- EXERCISE OBJECTIVE -
Reproduce the data below in full and exclude every picture.

- RECORD EXTRACTS -
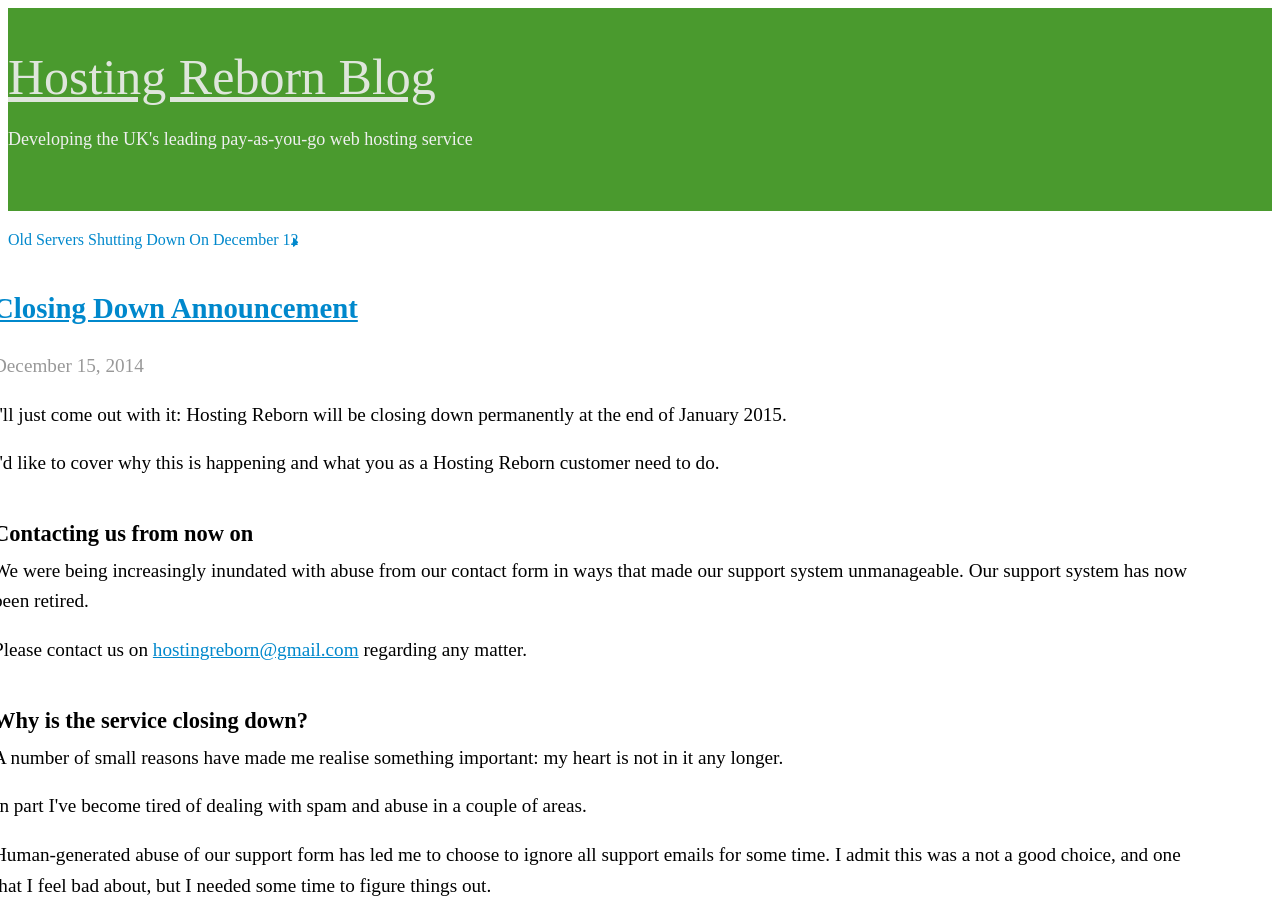
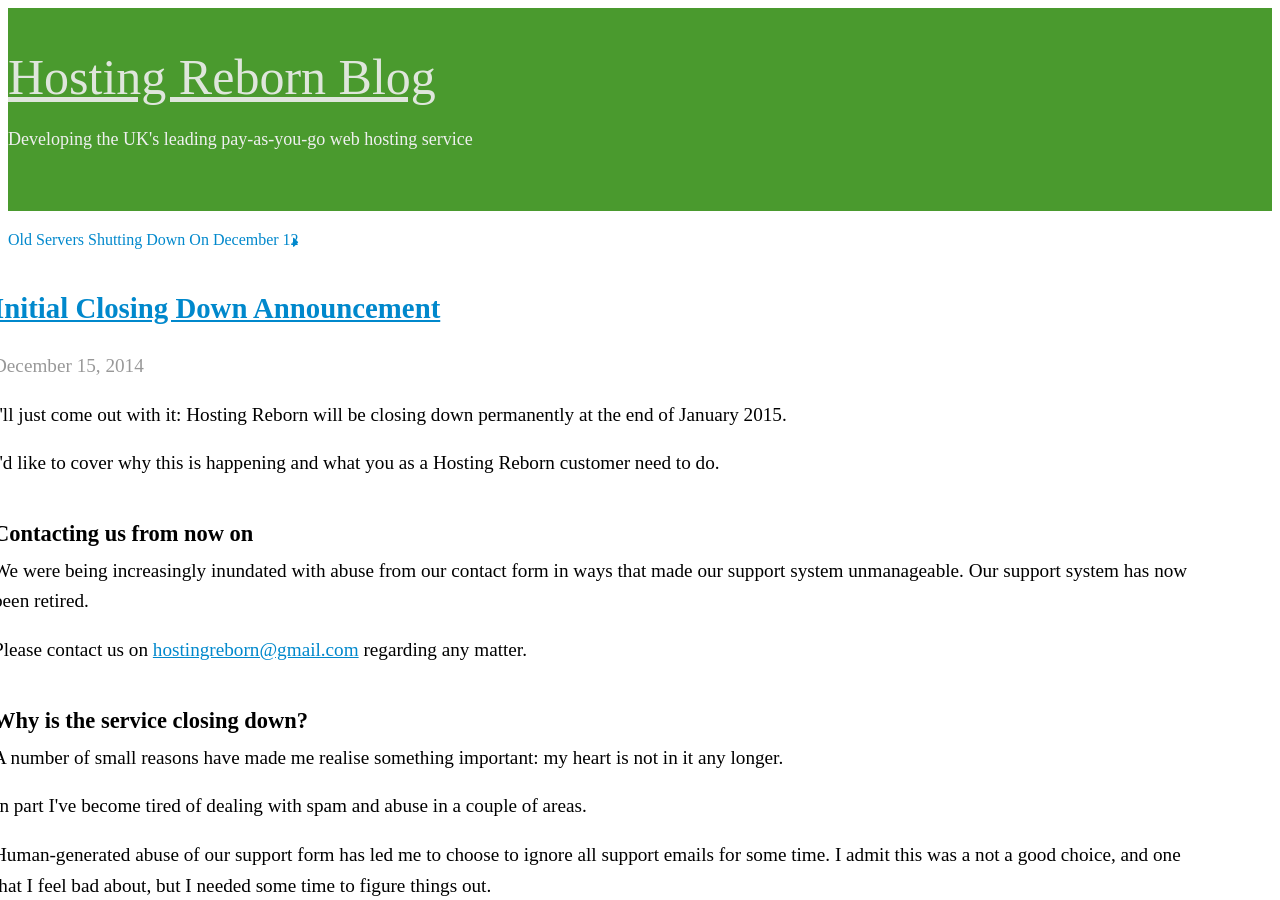
Before and after one commit to webignition/blog.hostingreborn.com, a Jekyll site: the page built from _posts/2014-12-15-initial-closing-down-announcement.html, in a window 1280 px wide and 900 px high. Built offline with Jekyll 4.4.1, drawn with Linux system fonts in a browser that asks for light colours; nearby versions of some CDN libraries; comment, search, counter and statistics services are not loaded; a style sheet for code colours, icons or effects is not loaded; some of the changed text lies outside the part shown.

Commit message:
Rename post

```diff
--- a/_posts/2014-12-15-closing-down-announcement.html
+++ b/_posts/2014-12-15-initial-closing-down-announcement.html
@@ -1,6 +1,6 @@
 ---
 layout: default
-title: "Closing Down Announcement"
+title: "Initial Closing Down Announcement"
 author:
 name: Jon Cram
 url: http://webignition.net
--- a/archive/index.html
+++ b/archive/index.html
@@ -7,7 +7,7 @@
 
 
     <li value="19">
-        <h2><a href="/closing-down-announcement/">Closing Down Announcement </a></h2>
+        <h2><a href="/initial-closing-down-announcement/">Initial Closing Down Announcement </a></h2>
         <p class="post-date">December 15, 2014</p>
 
 
```
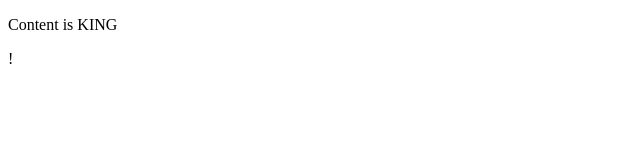
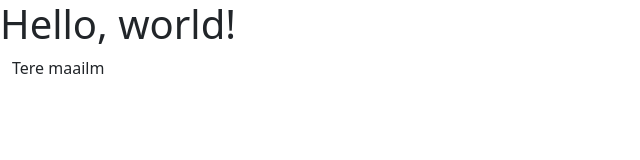
Before and after one commit to lauraaruksaar/veebilehe-kloon.github.io, a plain HTML site: page index.html in a window 1280 px wide. Shown: the whole page, without its empty margins (0-640 px from the left). Drawn offline with nearby package versions, Linux system fonts and the light colour scheme.

Commit message:
Add files via upload

```diff
--- a/index.html
+++ b/index.html
@@ -1,10 +1,16 @@
 <!doctype html>
-<html>
-<head>
-  <meta charset="utf-8">
-  <title>It's a title... wave!</title>
-</head>
-<body>
-  <p>Content is <span>KING</span></p>!
-</body>
+<html lang="en">
+  <head>
+    <meta charset="utf-8">
+    <meta name="viewport" content="width=device-width, initial-scale=1">
+    <title>Bootstrap demo</title>
+    <link href="https://cdn.jsdelivr.net/npm/bootstrap@5.3.0-alpha1/dist/css/bootstrap.min.css" rel="stylesheet" integrity="sha384-GLhlTQ8iRABdZLl6O3oVMWSktQOp6b7In1Zl3/Jr59b6EGGoI1aFkw7cmDA6j6gD" crossorigin="anonymous">
+  </head>
+  <body>
+    <h1>Hello, world!</h1>
+    <div class="container-fluid">
+        Tere maailm
+    </div>
+    <script src="https://cdn.jsdelivr.net/npm/bootstrap@5.3.0-alpha1/dist/js/bootstrap.bundle.min.js" integrity="sha384-w76AqPfDkMBDXo30jS1Sgez6pr3x5MlQ1ZAGC+nuZB+EYdgRZgiwxhTBTkF7CXvN" crossorigin="anonymous"></script>
+  </body>
 </html>
```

- WRITTEN SOLUTION -
Before and after one commit to webignition/blog.hostingreborn.com, a Jekyll site: the page built from _posts/2014-12-15-initial-closing-down-announcement.html, in a window 1280 px wide and 900 px high. Built offline with Jekyll 4.4.1, drawn with Linux system fonts in a browser that asks for light colours; nearby versions of some CDN libraries; comment, search, counter and statistics services are not loaded; a style sheet for code colours, icons or effects is not loaded; some of the changed text lies outside the part shown.

Commit message:
Rename post

```diff
--- a/_posts/2014-12-15-closing-down-announcement.html
+++ b/_posts/2014-12-15-initial-closing-down-announcement.html
@@ -1,6 +1,6 @@
 ---
 layout: default
-title: "Closing Down Announcement"
+title: "Initial Closing Down Announcement"
 author:
 name: Jon Cram
 url: http://webignition.net
--- a/archive/index.html
+++ b/archive/index.html
@@ -7,7 +7,7 @@
 
 
     <li value="19">
-        <h2><a href="/closing-down-announcement/">Closing Down Announcement </a></h2>
+        <h2><a href="/initial-closing-down-announcement/">Initial Closing Down Announcement </a></h2>
         <p class="post-date">December 15, 2014</p>
 
 
```
Before and after one commit to lauraaruksaar/veebilehe-kloon.github.io, a plain HTML site: page index.html in a window 1280 px wide. Shown: the whole page, without its empty margins (0-640 px from the left). Drawn offline with nearby package versions, Linux system fonts and the light colour scheme.

Commit message:
Add files via upload

```diff
--- a/index.html
+++ b/index.html
@@ -1,10 +1,16 @@
 <!doctype html>
-<html>
-<head>
-  <meta charset="utf-8">
-  <title>It's a title... wave!</title>
-</head>
-<body>
-  <p>Content is <span>KING</span></p>!
-</body>
+<html lang="en">
+  <head>
+    <meta charset="utf-8">
+    <meta name="viewport" content="width=device-width, initial-scale=1">
+    <title>Bootstrap demo</title>
+    <link href="https://cdn.jsdelivr.net/npm/bootstrap@5.3.0-alpha1/dist/css/bootstrap.min.css" rel="stylesheet" integrity="sha384-GLhlTQ8iRABdZLl6O3oVMWSktQOp6b7In1Zl3/Jr59b6EGGoI1aFkw7cmDA6j6gD" crossorigin="anonymous">
+  </head>
+  <body>
+    <h1>Hello, world!</h1>
+    <div class="container-fluid">
+        Tere maailm
+    </div>
+    <script src="https://cdn.jsdelivr.net/npm/bootstrap@5.3.0-alpha1/dist/js/bootstrap.bundle.min.js" integrity="sha384-w76AqPfDkMBDXo30jS1Sgez6pr3x5MlQ1ZAGC+nuZB+EYdgRZgiwxhTBTkF7CXvN" crossorigin="anonymous"></script>
+  </body>
 </html>
```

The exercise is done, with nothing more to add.